Only by paying IDR 5,000 for local tourists and IDR 10,000 for foreign tourists, visitors can enter and see cultural heritage in the Kete Kesu traditional area. Entering the Kete Kesu area, visitors will be greeted by a vast expanse of rice fields, complete with several buffaloes that are being pastored. For the Toraja people, buffalo is an animal that is considered sacred. This animal is believed to accompany the spirits of those who have died. The more the number of buffalo used in the solo sign ceremony, there is a belief that the spirit will be faster to the spirit realm.
e. Toraja woven fabric
Toraja Woven Fabric is one of the heritage that is still preserved until today. Toraja woven fabric has a very high position in the culture of the Toraja people. Woven cloth plays an important role in various traditional ceremonies, also using symbols of prosperity and glory. In the past, only certain people were able to own the cloth, including the aristocracy or capable economic community.

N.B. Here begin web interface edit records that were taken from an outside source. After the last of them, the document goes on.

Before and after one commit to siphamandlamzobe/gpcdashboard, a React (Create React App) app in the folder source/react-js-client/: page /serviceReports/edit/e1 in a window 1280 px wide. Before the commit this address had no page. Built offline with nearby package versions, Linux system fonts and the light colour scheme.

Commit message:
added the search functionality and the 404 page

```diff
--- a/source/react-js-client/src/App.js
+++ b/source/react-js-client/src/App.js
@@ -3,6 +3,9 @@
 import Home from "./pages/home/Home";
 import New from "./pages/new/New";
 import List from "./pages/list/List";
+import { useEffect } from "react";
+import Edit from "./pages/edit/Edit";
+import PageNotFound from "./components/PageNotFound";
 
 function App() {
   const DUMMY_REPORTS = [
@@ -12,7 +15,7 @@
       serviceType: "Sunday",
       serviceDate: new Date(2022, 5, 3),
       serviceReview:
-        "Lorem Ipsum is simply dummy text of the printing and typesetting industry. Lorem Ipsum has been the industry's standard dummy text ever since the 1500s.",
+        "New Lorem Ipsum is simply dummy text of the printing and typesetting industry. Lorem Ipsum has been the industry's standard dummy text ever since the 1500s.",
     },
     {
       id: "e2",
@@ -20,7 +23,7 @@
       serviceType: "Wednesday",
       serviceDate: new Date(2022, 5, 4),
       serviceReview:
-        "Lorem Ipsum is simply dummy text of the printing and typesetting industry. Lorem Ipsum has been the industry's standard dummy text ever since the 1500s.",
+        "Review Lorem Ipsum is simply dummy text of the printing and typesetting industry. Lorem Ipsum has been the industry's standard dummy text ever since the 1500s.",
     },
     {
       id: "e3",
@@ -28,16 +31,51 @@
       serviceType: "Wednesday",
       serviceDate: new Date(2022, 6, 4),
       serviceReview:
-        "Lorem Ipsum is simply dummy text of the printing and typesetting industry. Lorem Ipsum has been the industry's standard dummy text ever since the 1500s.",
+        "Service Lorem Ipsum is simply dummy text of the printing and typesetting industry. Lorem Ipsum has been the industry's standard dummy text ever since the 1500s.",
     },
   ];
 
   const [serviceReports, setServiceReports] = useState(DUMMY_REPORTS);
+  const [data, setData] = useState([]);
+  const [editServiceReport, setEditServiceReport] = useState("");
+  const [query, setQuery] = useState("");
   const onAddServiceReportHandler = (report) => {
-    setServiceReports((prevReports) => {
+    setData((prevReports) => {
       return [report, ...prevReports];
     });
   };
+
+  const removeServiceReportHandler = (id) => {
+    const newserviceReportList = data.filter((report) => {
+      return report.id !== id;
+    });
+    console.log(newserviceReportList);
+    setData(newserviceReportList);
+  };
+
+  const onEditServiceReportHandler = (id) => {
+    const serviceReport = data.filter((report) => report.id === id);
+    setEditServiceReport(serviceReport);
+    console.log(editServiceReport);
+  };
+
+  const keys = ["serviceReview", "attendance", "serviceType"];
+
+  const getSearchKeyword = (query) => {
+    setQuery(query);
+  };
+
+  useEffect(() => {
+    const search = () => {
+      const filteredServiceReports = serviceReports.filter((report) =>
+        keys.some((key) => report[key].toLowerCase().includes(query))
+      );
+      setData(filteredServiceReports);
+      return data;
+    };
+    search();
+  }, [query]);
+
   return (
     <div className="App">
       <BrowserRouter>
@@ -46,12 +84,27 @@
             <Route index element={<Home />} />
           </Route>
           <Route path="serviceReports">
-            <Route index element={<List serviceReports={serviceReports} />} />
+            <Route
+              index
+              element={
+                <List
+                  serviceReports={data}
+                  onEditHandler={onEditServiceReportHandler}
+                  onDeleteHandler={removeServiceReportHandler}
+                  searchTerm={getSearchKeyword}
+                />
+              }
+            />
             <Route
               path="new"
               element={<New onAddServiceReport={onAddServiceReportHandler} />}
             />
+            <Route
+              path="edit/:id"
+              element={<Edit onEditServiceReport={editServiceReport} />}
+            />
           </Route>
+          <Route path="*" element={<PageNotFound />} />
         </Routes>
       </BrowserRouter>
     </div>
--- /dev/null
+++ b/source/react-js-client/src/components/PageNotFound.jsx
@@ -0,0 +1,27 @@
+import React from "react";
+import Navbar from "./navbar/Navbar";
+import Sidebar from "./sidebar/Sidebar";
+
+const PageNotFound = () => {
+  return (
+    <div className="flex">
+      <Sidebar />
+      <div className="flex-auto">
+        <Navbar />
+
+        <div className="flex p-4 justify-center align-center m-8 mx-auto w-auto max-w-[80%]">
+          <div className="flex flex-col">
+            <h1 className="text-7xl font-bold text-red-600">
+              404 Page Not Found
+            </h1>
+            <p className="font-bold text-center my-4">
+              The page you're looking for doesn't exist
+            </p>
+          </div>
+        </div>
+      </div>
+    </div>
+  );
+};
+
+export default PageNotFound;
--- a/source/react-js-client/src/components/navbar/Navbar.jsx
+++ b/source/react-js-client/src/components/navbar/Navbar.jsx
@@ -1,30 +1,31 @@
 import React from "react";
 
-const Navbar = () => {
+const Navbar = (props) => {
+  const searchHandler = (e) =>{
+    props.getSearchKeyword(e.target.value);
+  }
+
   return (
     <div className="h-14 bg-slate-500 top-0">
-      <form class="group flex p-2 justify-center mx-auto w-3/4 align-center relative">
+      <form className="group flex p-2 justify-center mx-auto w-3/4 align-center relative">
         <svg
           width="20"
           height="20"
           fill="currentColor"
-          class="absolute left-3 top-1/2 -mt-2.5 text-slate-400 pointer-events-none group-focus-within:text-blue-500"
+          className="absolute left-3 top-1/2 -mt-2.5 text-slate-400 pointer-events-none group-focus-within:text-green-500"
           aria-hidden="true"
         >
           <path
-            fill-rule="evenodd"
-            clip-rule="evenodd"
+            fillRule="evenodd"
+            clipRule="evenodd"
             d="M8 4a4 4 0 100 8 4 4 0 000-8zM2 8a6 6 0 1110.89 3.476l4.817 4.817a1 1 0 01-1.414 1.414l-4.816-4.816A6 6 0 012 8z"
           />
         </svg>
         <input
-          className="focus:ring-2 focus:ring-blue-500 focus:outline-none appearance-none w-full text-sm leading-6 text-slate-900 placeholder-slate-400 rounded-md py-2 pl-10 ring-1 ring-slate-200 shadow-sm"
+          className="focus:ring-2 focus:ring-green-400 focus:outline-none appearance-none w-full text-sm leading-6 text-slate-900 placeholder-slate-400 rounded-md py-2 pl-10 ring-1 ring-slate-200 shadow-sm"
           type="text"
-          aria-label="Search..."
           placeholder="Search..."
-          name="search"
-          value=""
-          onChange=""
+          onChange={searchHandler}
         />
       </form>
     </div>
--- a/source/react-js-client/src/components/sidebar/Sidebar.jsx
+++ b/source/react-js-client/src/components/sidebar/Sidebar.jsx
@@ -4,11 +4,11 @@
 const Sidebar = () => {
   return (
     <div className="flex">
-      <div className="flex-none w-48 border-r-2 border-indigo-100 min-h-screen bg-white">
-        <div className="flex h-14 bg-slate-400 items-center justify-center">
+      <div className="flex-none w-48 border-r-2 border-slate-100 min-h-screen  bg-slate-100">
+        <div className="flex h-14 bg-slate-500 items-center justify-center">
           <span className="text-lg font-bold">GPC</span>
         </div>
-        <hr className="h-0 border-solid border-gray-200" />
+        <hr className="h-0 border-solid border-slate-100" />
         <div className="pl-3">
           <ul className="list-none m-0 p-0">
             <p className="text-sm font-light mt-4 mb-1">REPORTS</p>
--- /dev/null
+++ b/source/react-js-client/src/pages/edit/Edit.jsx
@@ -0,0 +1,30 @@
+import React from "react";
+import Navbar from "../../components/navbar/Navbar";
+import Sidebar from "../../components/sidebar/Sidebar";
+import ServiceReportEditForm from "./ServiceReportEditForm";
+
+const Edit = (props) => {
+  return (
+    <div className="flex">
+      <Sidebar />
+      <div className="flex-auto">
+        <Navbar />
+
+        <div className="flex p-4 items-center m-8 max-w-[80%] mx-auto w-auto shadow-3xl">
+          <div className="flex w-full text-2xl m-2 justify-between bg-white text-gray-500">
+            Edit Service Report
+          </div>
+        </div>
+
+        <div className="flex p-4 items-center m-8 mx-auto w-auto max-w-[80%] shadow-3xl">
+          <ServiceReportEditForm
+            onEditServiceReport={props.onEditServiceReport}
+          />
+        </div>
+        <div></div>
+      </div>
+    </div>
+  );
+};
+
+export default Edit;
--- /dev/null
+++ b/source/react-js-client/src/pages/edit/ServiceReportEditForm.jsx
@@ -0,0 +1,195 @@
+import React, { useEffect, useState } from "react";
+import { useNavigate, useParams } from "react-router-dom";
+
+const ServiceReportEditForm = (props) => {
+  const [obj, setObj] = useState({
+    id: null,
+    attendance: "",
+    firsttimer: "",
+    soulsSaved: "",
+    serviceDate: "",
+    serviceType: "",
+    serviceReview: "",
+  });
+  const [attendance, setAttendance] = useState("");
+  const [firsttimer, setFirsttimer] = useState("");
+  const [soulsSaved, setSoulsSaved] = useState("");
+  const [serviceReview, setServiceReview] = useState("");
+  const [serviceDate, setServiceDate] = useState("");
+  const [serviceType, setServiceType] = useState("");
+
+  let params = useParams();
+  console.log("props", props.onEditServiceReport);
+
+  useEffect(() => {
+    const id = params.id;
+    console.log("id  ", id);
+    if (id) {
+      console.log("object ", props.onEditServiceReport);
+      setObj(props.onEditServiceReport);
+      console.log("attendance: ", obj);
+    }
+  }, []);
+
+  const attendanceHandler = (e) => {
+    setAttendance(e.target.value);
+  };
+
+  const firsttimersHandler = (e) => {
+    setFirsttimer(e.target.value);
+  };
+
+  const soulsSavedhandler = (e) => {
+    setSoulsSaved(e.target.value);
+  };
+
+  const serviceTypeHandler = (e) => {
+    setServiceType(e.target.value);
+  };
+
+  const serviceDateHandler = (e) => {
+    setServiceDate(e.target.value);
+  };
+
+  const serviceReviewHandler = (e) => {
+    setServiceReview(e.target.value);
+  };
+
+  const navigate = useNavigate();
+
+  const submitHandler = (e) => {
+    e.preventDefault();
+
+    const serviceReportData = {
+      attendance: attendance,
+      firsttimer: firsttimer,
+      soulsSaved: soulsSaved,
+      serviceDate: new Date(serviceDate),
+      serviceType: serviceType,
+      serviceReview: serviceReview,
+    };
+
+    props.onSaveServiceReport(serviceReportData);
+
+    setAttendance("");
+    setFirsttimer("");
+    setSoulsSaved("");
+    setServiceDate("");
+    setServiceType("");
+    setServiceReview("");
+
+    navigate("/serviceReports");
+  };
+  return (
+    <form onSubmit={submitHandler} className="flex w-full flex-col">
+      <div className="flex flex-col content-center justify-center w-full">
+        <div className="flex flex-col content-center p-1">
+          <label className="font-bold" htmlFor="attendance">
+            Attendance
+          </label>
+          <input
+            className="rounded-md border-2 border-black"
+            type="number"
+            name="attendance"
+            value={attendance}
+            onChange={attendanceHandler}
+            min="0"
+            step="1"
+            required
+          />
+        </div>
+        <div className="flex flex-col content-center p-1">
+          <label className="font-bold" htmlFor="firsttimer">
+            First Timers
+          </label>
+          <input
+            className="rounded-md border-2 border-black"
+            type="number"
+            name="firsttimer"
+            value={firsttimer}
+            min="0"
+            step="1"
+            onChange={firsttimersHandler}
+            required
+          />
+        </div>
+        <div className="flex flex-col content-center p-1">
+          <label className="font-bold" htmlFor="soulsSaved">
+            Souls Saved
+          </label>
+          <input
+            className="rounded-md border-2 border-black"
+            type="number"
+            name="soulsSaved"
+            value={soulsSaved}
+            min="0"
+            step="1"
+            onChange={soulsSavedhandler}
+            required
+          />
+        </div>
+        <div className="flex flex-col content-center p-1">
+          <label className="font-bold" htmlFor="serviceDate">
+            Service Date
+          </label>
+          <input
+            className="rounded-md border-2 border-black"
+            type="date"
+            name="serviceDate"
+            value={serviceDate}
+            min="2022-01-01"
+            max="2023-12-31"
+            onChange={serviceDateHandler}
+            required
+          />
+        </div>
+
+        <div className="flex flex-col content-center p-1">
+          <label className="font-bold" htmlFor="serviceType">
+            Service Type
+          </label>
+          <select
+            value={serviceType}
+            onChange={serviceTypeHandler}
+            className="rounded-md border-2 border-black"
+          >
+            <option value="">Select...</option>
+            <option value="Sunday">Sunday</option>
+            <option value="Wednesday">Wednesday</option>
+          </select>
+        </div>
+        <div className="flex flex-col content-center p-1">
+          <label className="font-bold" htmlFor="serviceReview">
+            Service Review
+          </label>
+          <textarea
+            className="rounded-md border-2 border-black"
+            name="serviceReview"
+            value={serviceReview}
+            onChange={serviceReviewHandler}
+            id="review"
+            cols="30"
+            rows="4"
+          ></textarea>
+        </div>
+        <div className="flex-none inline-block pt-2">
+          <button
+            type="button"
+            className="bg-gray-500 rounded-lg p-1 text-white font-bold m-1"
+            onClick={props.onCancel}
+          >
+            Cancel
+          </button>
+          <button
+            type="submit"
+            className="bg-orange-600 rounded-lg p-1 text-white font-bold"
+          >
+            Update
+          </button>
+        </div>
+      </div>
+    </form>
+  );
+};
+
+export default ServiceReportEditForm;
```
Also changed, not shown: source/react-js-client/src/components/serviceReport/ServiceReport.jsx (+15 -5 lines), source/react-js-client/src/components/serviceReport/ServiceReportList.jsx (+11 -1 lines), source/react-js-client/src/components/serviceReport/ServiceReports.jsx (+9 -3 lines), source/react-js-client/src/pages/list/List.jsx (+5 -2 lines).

f. Toraja’s coffee
Starting from the hands of farmers in the mountains of Toraja, to spread all over the world, Toraja coffee has left traces of the scent of pride for this country. Enjoying Toraja coffee in its original place after exploring the beautiful, beautiful Toraja nature will certainly be the desire of coffee connoisseurs.
Imagine drinking Toraja coffee in the yard of Tongkonan in the afternoon, looking at the green hills and the expanse of yellowing rice fields, small children who are still playing, farmers returning home, buffaloes and pigs that start noisy in cages, singing birds – birds chime together bamboo groves, aah … let the imagination loose without bound to the fairyland. Or rather pieces of heaven in the heart of Sulawesi.
Toraja coffee is a type of Arabica coffee that has its own characteristics, try to enjoy it without using sugar or sweeteners, we will feel the savory taste that is rarely found in local coffees in other regions. This savory taste is one of the main characteristics of Toraja coffee which makes people addicted to enjoying this coffee.
Toraja coffee is a commodity to be reckoned with, Japan and America are the main importers of this coffee. Even in Japan, the Toraja coffee trademark has been patented by Key Coffee. In some cafes in the world have their own class at a price that is certainly not cheap. Unfortunately, this classy price is not directly proportional to the welfare of coffee farmers in their original place.
Each region has a different beauty and a variety of uniqueness, one of which is the land of Toraja, come and see for yourself how unique this Toraja land.